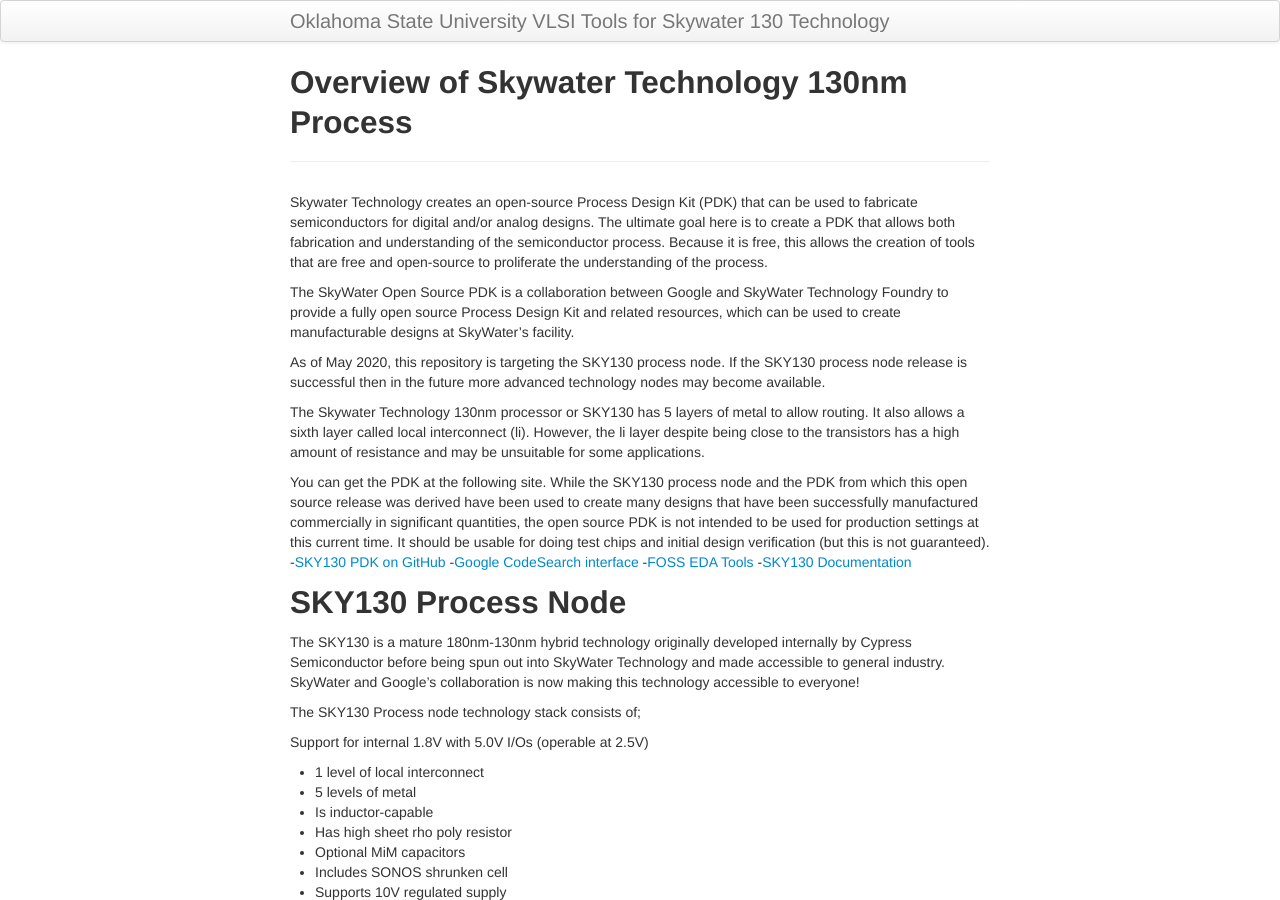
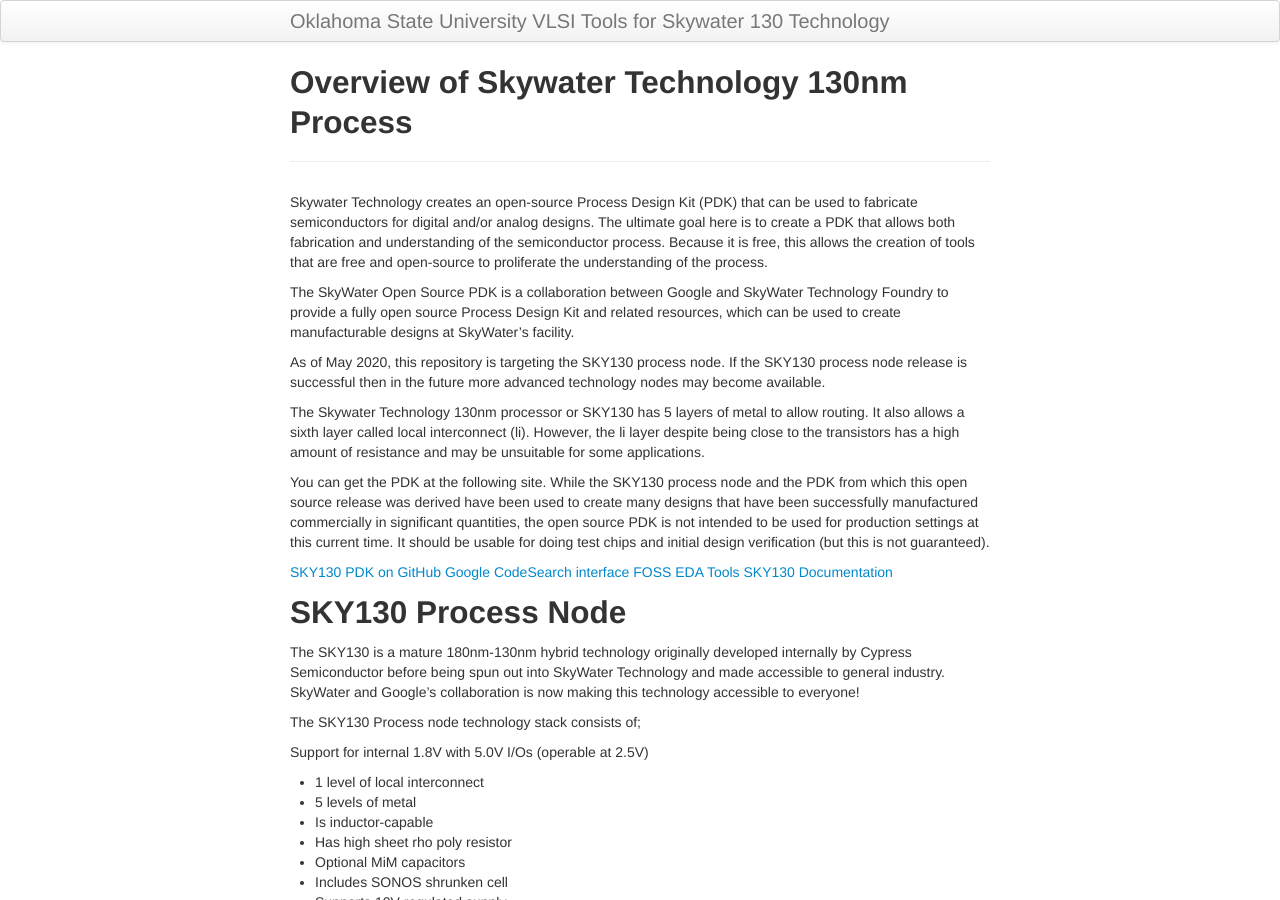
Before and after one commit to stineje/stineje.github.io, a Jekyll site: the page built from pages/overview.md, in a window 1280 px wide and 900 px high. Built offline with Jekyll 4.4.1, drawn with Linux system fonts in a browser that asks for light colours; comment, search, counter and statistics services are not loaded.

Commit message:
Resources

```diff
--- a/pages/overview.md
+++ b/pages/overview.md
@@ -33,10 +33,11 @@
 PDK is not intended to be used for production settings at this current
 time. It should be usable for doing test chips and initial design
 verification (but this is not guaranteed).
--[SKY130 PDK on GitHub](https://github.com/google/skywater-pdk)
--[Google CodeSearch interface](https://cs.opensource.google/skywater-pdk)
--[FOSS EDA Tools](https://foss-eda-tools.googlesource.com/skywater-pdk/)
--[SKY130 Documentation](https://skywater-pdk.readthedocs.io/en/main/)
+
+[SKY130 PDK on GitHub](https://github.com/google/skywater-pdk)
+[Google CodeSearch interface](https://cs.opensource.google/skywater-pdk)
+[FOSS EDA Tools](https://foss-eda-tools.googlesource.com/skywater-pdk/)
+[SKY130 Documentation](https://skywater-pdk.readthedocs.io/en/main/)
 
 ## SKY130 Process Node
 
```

==

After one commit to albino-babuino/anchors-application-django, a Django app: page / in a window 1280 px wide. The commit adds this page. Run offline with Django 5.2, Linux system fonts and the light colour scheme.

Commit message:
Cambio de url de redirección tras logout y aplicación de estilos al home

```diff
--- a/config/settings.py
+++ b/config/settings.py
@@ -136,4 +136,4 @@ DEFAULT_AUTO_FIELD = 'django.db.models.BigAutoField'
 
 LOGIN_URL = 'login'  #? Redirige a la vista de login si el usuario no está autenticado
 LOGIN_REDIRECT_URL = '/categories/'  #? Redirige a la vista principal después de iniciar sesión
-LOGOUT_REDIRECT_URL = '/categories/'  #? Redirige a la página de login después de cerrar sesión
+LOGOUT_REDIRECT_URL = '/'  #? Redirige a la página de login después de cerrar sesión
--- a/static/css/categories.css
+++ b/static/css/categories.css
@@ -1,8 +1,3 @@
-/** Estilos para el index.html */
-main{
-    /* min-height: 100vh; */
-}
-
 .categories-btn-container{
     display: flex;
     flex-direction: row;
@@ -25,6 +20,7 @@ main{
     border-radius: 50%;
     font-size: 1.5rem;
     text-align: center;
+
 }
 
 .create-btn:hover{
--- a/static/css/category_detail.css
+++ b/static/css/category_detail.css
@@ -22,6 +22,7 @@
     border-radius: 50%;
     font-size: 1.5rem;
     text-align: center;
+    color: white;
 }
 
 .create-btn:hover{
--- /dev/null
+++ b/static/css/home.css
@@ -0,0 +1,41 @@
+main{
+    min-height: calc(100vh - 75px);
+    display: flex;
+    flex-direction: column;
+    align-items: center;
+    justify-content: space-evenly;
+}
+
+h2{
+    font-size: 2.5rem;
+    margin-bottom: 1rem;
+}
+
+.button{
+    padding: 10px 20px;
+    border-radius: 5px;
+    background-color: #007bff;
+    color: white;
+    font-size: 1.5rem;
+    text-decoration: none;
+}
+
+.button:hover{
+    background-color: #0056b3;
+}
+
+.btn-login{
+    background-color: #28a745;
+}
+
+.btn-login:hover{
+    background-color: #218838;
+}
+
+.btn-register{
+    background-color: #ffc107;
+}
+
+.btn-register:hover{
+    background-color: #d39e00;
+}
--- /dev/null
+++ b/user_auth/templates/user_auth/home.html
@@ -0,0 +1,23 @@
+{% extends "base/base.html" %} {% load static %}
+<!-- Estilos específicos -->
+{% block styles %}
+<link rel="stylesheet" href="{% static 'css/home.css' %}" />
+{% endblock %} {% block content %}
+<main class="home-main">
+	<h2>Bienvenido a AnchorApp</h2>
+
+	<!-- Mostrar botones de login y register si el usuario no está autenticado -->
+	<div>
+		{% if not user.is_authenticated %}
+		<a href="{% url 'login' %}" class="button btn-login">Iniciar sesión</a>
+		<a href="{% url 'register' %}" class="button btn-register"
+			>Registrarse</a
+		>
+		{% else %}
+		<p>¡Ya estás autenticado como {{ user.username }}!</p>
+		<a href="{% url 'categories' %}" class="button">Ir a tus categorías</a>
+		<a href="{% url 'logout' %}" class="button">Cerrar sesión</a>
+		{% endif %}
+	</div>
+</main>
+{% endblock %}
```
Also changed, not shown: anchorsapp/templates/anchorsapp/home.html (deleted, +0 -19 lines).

▸ Try it
Wherever the word "main" appears in the listing above, copy the whole line.

▸ Completed task
--[SKY130 Documentation](https://skywater-pdk.readthedocs.io/en/main/)
+[SKY130 Documentation](https://skywater-pdk.readthedocs.io/en/main/)
-main{
@@ -25,6 +20,7 @@ main{
+main{
+<main class="home-main">
+</main>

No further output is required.